*** Opening of Excerpted records ***

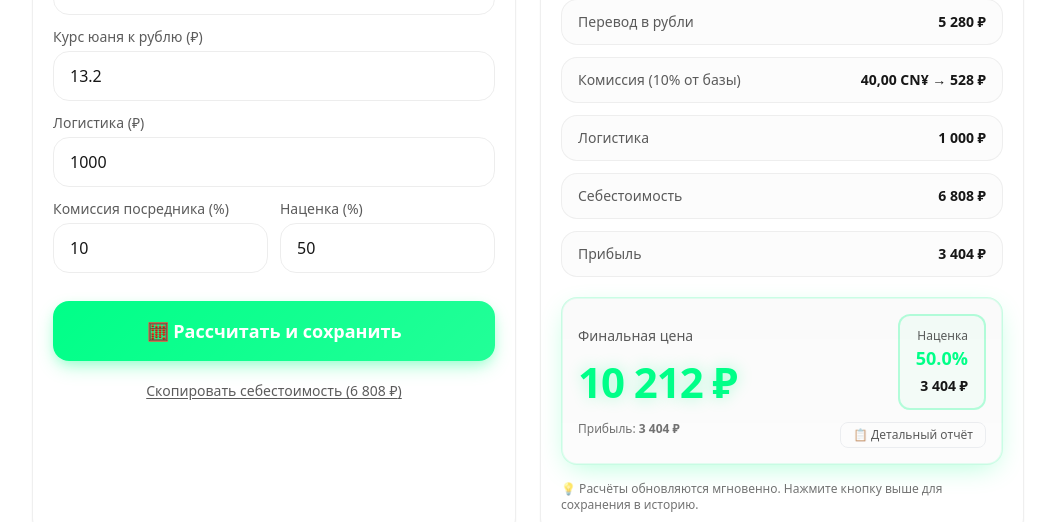
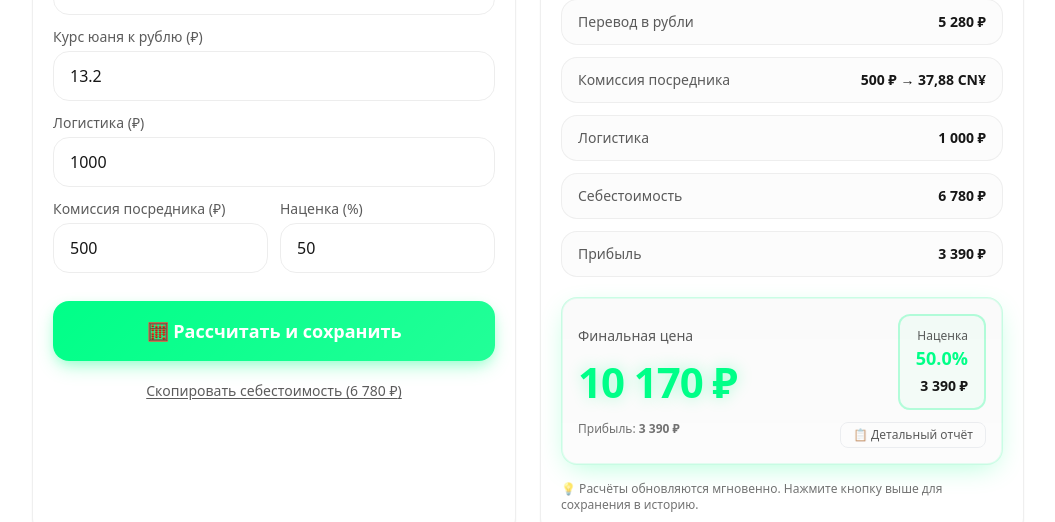
Before and after one commit to kaybulaevb-hash/ONMYFEET, a React (Vite) app: page / in a window 1280 px wide. Shown: the part 226-748 px from the top of the page, without its empty margins (112-1167 px from the left). Built offline with nearby package versions, Linux system fonts and the light colour scheme.

Commit message:
Update App.jsx

```diff
--- a/src/App.jsx
+++ b/src/App.jsx
@@ -18,26 +18,26 @@ export default function App(){
   const [baseCny,setBaseCny]=useState(()=> localStorage.getItem(K.base) || '400')
   const [rate,setRate]=useState(()=> localStorage.getItem(K.rate) || '13.2')
   const [logistics,setLogistics]=useState(()=> localStorage.getItem(K.logi) || '1000')
-  const [commissionPct,setCommissionPct]=useState(()=> localStorage.getItem(K.comm) || '10')
+  const [commissionRub,setCommissionRub]=useState(()=> localStorage.getItem(K.comm) || '500')
   const [markupPct,setMarkupPct]=useState(()=> localStorage.getItem(K.mark) || '50')
 
   // Immediate localStorage updates for individual fields (for persistence)
   useEffect(()=>localStorage.setItem(K.base,baseCny),[baseCny])
   useEffect(()=>localStorage.setItem(K.rate,rate),[rate])
   useEffect(()=>localStorage.setItem(K.logi,logistics),[logistics])
-  useEffect(()=>localStorage.setItem(K.comm,commissionPct),[commissionPct])
+  useEffect(()=>localStorage.setItem(K.comm,commissionRub),[commissionRub])
   useEffect(()=>localStorage.setItem(K.mark,markupPct),[markupPct])
 
   const calc = useMemo(()=>{
     const baseRub = clamp(Number(baseCny))*clamp(Number(rate))
-    const commissionYuan = clamp(Number(baseCny))*clamp(Number(commissionPct))/100
-    const commissionRub = commissionYuan*clamp(Number(rate))
-    const cost = baseRub + clamp(Number(logistics)) + commissionRub
+    const commissionValue = clamp(Number(commissionRub))
+    const commissionYuan = commissionValue / clamp(Number(rate))
+    const cost = baseRub + clamp(Number(logistics)) + commissionValue
     const markupRub = cost * (clamp(Number(markupPct))/100)
     const finalPrice = cost + markupRub
     const profit = finalPrice - cost
-    return { baseRub, commissionYuan, commissionRub, cost, markupRub, finalPrice, profit }
-  },[baseCny,rate,logistics,commissionPct,markupPct])
+    return { baseRub, commissionYuan, commissionRub: commissionValue, cost, markupRub, finalPrice, profit }
+  },[baseCny,rate,logistics,commissionRub,markupPct])
 
   const mv = useMotionValue(calc.finalPrice)
   const finalDisplay = useTransform(mv, v => fmtRUB(v))
@@ -53,7 +53,7 @@ export default function App(){
       base: Number(baseCny),
       rate: Number(rate),
       logi: Number(logistics),
-      comm: Number(commissionPct),
+      comm: Number(commissionRub),
       mark: Number(markupPct),
       final: Math.round(calc.finalPrice)
     }
@@ -81,7 +81,7 @@ export default function App(){
       '📦 Расчёт стоимости кроссовок',
       `База: ${fmtCNY(Number(baseCny))} × курс ${rate}`,
       `Перевод в ₽: ${fmtRUB(calc.baseRub)}`,
-      `Комиссия (${commissionPct}% от базы): ${fmtCNY(calc.commissionYuan)} → ${fmtRUB(calc.commissionRub)}`,
+      `Комиссия: ${fmtRUB(Number(commissionRub))} → ${fmtCNY(calc.commissionYuan)}`,
       `Логистика: ${fmtRUB(Number(logistics))}`,
       `Себестоимость: ${fmtRUB(calc.cost)}`,
       `Наценка: ${Number(markupPct).toFixed(1)}% → ${fmtRUB(calc.markupRub)}`,
@@ -126,7 +126,7 @@ export default function App(){
               <InputNumber label="Курс юаня к рублю (₽)" value={rate} onChange={setRate} step="0.01" />
               <InputNumber label="Логистика (₽)" value={logistics} onChange={setLogistics} />
               <div className="grid grid-cols-2 gap-3">
-                <InputNumber label="Комиссия посредника (%)" value={commissionPct} onChange={setCommissionPct} step="0.1" />
+                <InputNumber label="Комиссия посредника (₽)" value={commissionRub} onChange={setCommissionRub} />
                 <InputNumber label="Наценка (%)" value={markupPct} onChange={setMarkupPct} step="0.1" />
               </div>
 
@@ -160,7 +160,7 @@ export default function App(){
             <div className="grid gap-3">
               <Row label="Стоимость в юанях" value={fmtCNY(Number(baseCny))} />
               <Row label="Перевод в рубли" value={fmtRUB(calc.baseRub)} />
-              <Row label={`Комиссия (${commissionPct}% от базы)`} value={`${fmtCNY(calc.commissionYuan)} → ${fmtRUB(calc.commissionRub)}`} />
+              <Row label="Комиссия посредника" value={`${fmtRUB(Number(commissionRub))} → ${fmtCNY(calc.commissionYuan)}`} />
               <Row label="Логистика" value={fmtRUB(Number(logistics))} />
               <Row label="Себестоимость" value={fmtRUB(calc.cost)} />
               <Row label="Прибыль" value={fmtRUB(calc.profit)} />
```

*** Close of Excerpted records ***

» **Work instructions**: What you return should match the entries word for word, pictures aside.

» **Task solution**:
Before and after one commit to kaybulaevb-hash/ONMYFEET, a React (Vite) app: page / in a window 1280 px wide. Shown: the part 226-748 px from the top of the page, without its empty margins (112-1167 px from the left). Built offline with nearby package versions, Linux system fonts and the light colour scheme.

Commit message:
Update App.jsx

```diff
--- a/src/App.jsx
+++ b/src/App.jsx
@@ -18,26 +18,26 @@ export default function App(){
   const [baseCny,setBaseCny]=useState(()=> localStorage.getItem(K.base) || '400')
   const [rate,setRate]=useState(()=> localStorage.getItem(K.rate) || '13.2')
   const [logistics,setLogistics]=useState(()=> localStorage.getItem(K.logi) || '1000')
-  const [commissionPct,setCommissionPct]=useState(()=> localStorage.getItem(K.comm) || '10')
+  const [commissionRub,setCommissionRub]=useState(()=> localStorage.getItem(K.comm) || '500')
   const [markupPct,setMarkupPct]=useState(()=> localStorage.getItem(K.mark) || '50')
 
   // Immediate localStorage updates for individual fields (for persistence)
   useEffect(()=>localStorage.setItem(K.base,baseCny),[baseCny])
   useEffect(()=>localStorage.setItem(K.rate,rate),[rate])
   useEffect(()=>localStorage.setItem(K.logi,logistics),[logistics])
-  useEffect(()=>localStorage.setItem(K.comm,commissionPct),[commissionPct])
+  useEffect(()=>localStorage.setItem(K.comm,commissionRub),[commissionRub])
   useEffect(()=>localStorage.setItem(K.mark,markupPct),[markupPct])
 
   const calc = useMemo(()=>{
     const baseRub = clamp(Number(baseCny))*clamp(Number(rate))
-    const commissionYuan = clamp(Number(baseCny))*clamp(Number(commissionPct))/100
-    const commissionRub = commissionYuan*clamp(Number(rate))
-    const cost = baseRub + clamp(Number(logistics)) + commissionRub
+    const commissionValue = clamp(Number(commissionRub))
+    const commissionYuan = commissionValue / clamp(Number(rate))
+    const cost = baseRub + clamp(Number(logistics)) + commissionValue
     const markupRub = cost * (clamp(Number(markupPct))/100)
     const finalPrice = cost + markupRub
     const profit = finalPrice - cost
-    return { baseRub, commissionYuan, commissionRub, cost, markupRub, finalPrice, profit }
-  },[baseCny,rate,logistics,commissionPct,markupPct])
+    return { baseRub, commissionYuan, commissionRub: commissionValue, cost, markupRub, finalPrice, profit }
+  },[baseCny,rate,logistics,commissionRub,markupPct])
 
   const mv = useMotionValue(calc.finalPrice)
   const finalDisplay = useTransform(mv, v => fmtRUB(v))
@@ -53,7 +53,7 @@ export default function App(){
       base: Number(baseCny),
       rate: Number(rate),
       logi: Number(logistics),
-      comm: Number(commissionPct),
+      comm: Number(commissionRub),
       mark: Number(markupPct),
       final: Math.round(calc.finalPrice)
     }
@@ -81,7 +81,7 @@ export default function App(){
       '📦 Расчёт стоимости кроссовок',
       `База: ${fmtCNY(Number(baseCny))} × курс ${rate}`,
       `Перевод в ₽: ${fmtRUB(calc.baseRub)}`,
-      `Комиссия (${commissionPct}% от базы): ${fmtCNY(calc.commissionYuan)} → ${fmtRUB(calc.commissionRub)}`,
+      `Комиссия: ${fmtRUB(Number(commissionRub))} → ${fmtCNY(calc.commissionYuan)}`,
       `Логистика: ${fmtRUB(Number(logistics))}`,
       `Себестоимость: ${fmtRUB(calc.cost)}`,
       `Наценка: ${Number(markupPct).toFixed(1)}% → ${fmtRUB(calc.markupRub)}`,
@@ -126,7 +126,7 @@ export default function App(){
               <InputNumber label="Курс юаня к рублю (₽)" value={rate} onChange={setRate} step="0.01" />
               <InputNumber label="Логистика (₽)" value={logistics} onChange={setLogistics} />
               <div className="grid grid-cols-2 gap-3">
-                <InputNumber label="Комиссия посредника (%)" value={commissionPct} onChange={setCommissionPct} step="0.1" />
+                <InputNumber label="Комиссия посредника (₽)" value={commissionRub} onChange={setCommissionRub} />
                 <InputNumber label="Наценка (%)" value={markupPct} onChange={setMarkupPct} step="0.1" />
               </div>
 
@@ -160,7 +160,7 @@ export default function App(){
             <div className="grid gap-3">
               <Row label="Стоимость в юанях" value={fmtCNY(Number(baseCny))} />
               <Row label="Перевод в рубли" value={fmtRUB(calc.baseRub)} />
-              <Row label={`Комиссия (${commissionPct}% от базы)`} value={`${fmtCNY(calc.commissionYuan)} → ${fmtRUB(calc.commissionRub)}`} />
+              <Row label="Комиссия посредника" value={`${fmtRUB(Number(commissionRub))} → ${fmtCNY(calc.commissionYuan)}`} />
               <Row label="Логистика" value={fmtRUB(Number(logistics))} />
               <Row label="Себестоимость" value={fmtRUB(calc.cost)} />
               <Row label="Прибыль" value={fmtRUB(calc.profit)} />
```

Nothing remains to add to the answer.